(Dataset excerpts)
━━━━━━━━━━━━━━━━━━━━━━━━━━━━━━

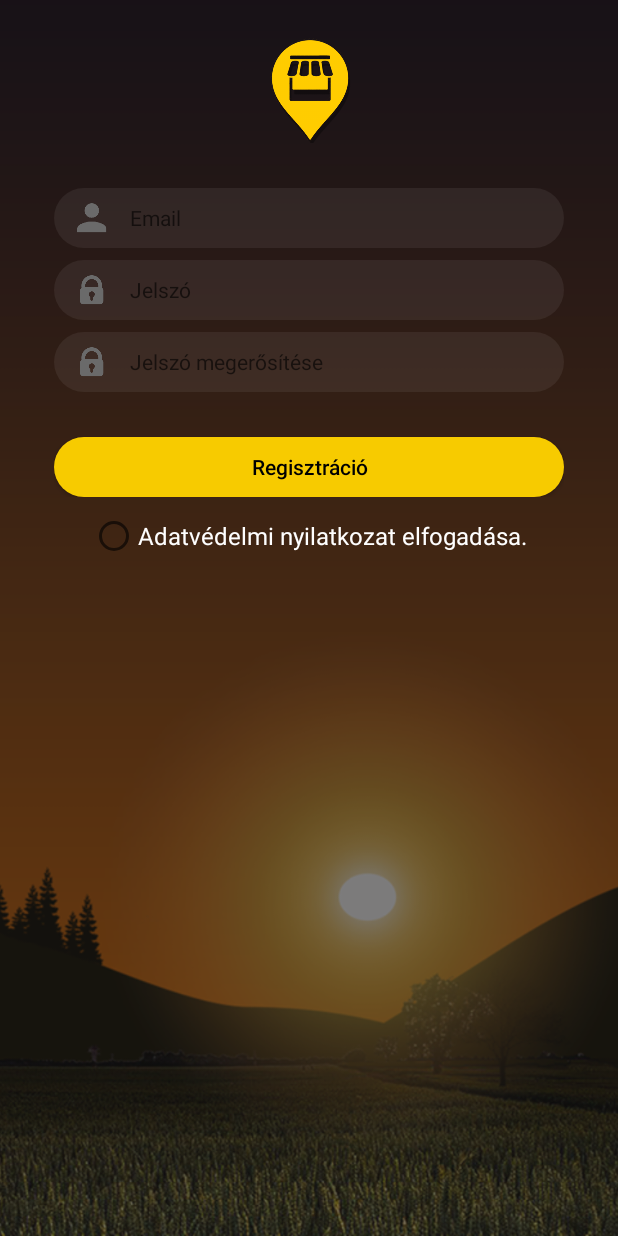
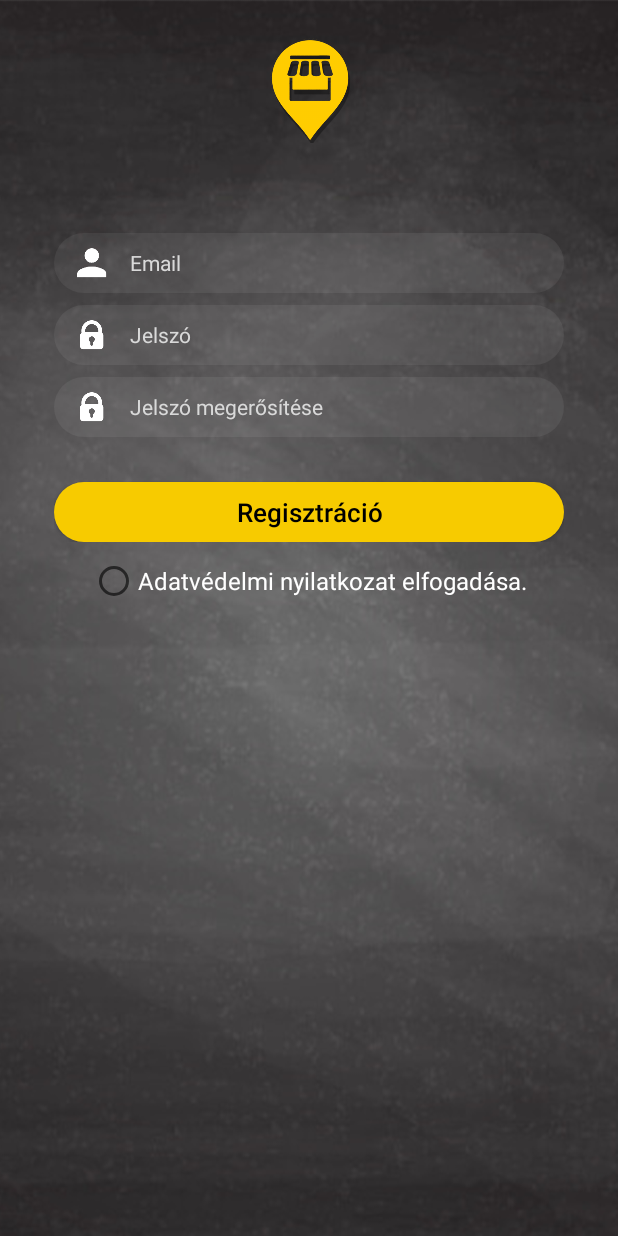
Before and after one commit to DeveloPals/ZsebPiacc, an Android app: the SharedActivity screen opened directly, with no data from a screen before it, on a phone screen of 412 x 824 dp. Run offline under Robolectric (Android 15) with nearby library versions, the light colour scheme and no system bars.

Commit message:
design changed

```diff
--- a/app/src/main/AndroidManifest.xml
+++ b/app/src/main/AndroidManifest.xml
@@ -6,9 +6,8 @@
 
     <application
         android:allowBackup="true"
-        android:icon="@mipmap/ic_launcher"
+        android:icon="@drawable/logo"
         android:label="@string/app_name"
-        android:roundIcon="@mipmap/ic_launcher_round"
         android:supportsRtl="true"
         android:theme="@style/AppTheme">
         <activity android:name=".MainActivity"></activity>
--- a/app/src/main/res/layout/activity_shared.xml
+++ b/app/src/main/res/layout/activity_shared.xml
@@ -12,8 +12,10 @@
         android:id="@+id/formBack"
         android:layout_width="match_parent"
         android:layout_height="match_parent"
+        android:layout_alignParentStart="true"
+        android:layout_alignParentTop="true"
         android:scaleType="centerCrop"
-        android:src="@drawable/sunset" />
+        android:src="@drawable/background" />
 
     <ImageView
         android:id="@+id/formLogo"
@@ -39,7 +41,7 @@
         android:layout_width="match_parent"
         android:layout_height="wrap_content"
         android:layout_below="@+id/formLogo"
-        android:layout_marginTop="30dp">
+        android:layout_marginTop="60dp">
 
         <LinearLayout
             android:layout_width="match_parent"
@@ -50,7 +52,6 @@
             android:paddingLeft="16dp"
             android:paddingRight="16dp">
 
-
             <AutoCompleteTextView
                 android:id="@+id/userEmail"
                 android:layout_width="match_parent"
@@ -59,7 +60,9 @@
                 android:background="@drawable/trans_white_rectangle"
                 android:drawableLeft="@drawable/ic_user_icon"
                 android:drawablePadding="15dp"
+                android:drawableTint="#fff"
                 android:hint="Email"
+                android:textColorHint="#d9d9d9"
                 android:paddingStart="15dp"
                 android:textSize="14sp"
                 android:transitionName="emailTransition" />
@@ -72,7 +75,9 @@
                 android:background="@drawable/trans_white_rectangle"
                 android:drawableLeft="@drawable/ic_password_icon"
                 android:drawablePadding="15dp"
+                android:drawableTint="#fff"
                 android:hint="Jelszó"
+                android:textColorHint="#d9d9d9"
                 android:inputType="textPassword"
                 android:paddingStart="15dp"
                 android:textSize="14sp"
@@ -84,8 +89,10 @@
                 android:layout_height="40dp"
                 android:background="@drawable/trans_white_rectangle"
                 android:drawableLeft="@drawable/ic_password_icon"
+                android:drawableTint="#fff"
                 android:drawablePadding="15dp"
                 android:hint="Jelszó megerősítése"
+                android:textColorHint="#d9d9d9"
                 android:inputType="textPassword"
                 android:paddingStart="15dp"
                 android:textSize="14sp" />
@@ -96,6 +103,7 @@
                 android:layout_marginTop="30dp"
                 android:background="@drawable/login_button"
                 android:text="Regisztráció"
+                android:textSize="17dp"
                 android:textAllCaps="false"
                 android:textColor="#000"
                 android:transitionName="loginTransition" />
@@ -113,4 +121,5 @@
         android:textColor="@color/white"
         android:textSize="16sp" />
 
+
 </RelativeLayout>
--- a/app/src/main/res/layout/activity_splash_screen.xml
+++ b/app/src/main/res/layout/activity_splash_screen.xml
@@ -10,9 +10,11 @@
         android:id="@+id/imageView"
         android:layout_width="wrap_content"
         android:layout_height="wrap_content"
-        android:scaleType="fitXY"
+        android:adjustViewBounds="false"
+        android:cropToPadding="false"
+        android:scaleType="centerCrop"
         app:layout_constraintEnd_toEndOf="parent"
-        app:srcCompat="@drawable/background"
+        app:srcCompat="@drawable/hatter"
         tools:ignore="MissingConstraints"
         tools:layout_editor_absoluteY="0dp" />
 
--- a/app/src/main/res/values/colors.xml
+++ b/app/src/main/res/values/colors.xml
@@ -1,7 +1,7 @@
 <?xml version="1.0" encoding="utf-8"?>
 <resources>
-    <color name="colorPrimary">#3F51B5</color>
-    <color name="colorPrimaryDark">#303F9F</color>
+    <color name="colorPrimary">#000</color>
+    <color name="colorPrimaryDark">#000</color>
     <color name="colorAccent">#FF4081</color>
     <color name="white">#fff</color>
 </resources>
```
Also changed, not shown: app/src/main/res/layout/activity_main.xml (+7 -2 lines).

━━━━━━━━━━━━━━━━━━━━━━━━━━━━━━

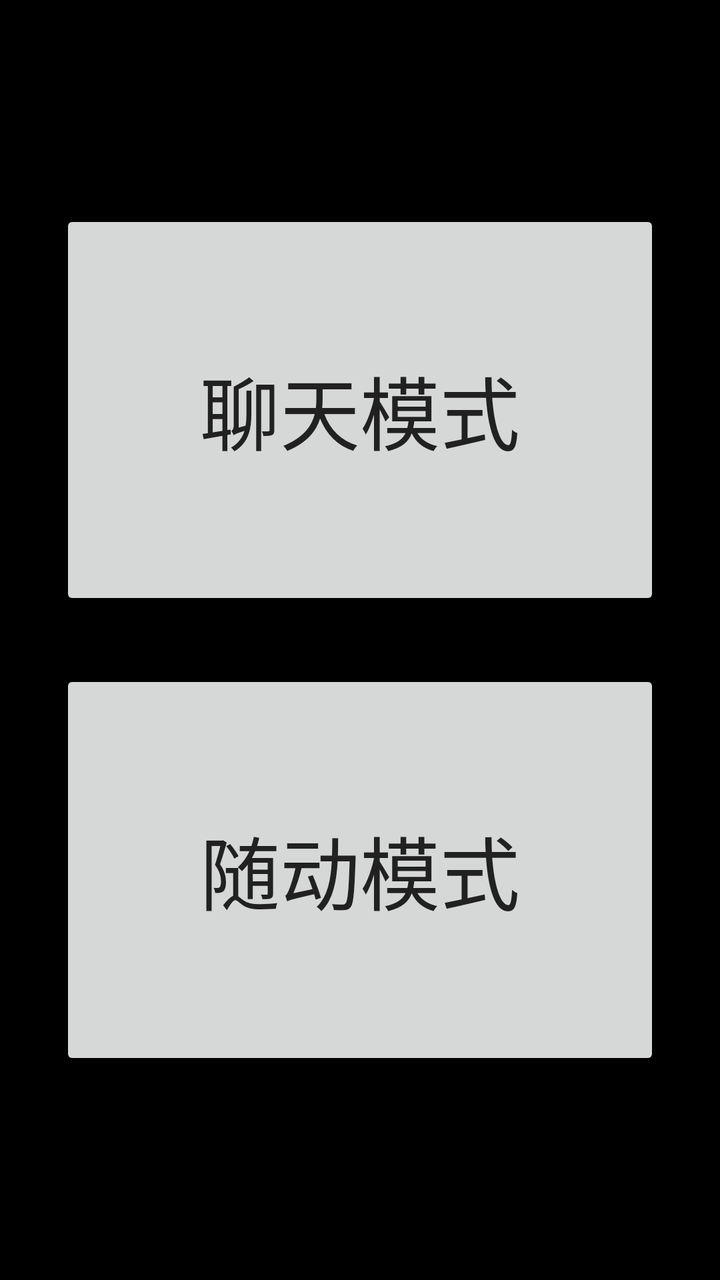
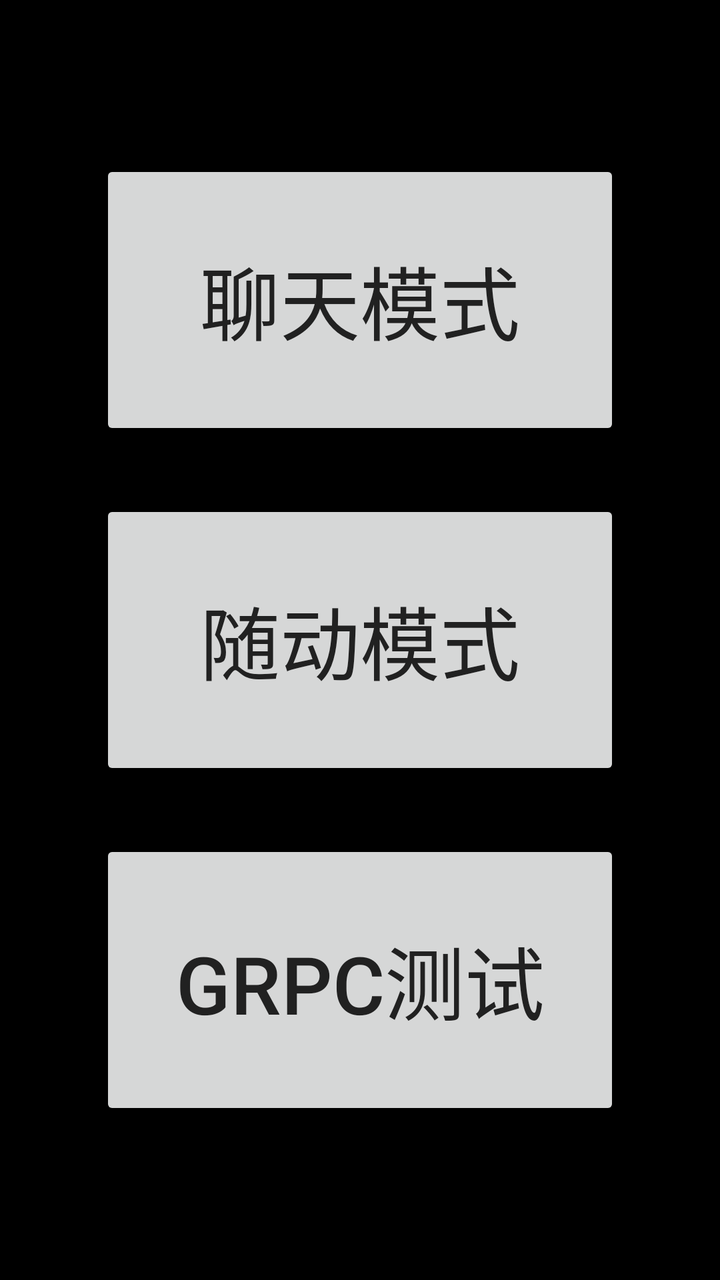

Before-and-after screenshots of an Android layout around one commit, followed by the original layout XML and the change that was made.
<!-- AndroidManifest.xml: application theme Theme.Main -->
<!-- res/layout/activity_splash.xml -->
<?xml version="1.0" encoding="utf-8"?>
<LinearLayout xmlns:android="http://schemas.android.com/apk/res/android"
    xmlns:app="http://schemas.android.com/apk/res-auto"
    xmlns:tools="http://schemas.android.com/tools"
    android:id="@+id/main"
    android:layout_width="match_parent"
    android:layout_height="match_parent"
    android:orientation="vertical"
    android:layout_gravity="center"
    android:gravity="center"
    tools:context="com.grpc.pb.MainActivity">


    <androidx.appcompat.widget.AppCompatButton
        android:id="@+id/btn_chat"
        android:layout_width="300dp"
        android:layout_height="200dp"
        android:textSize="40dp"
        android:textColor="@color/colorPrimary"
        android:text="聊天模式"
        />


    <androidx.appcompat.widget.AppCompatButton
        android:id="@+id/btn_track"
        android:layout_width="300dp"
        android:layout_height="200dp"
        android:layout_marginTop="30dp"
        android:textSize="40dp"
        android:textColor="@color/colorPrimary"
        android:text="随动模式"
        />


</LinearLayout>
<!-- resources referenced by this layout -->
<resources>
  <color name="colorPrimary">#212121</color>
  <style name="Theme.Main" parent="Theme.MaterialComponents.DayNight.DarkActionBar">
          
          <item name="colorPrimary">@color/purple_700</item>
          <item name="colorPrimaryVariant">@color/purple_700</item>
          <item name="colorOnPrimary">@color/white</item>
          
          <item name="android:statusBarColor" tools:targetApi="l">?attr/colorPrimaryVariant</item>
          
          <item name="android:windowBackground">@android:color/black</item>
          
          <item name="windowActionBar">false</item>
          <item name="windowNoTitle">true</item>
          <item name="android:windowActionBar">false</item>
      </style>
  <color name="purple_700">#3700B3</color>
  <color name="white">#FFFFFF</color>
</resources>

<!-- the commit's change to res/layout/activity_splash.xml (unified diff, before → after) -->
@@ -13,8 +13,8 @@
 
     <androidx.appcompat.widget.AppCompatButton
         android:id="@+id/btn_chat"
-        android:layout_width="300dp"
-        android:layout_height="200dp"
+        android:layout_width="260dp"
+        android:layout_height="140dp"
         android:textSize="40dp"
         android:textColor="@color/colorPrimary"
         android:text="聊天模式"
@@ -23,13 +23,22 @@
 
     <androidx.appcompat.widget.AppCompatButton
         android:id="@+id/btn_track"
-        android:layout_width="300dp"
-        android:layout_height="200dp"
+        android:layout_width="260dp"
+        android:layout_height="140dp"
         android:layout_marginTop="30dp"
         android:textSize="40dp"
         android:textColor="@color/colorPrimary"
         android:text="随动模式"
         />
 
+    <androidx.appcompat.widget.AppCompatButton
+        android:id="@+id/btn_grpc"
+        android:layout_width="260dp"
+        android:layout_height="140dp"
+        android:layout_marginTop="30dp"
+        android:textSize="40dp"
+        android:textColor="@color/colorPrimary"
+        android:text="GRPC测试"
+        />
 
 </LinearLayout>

━━━━━━━━━━━━━━━━━━━━━━━━━━━━━━

● **Your assignment**
Report the count of lines in the entries that contain the string "随动模式", and nothing besides it.

● **Answer space**
2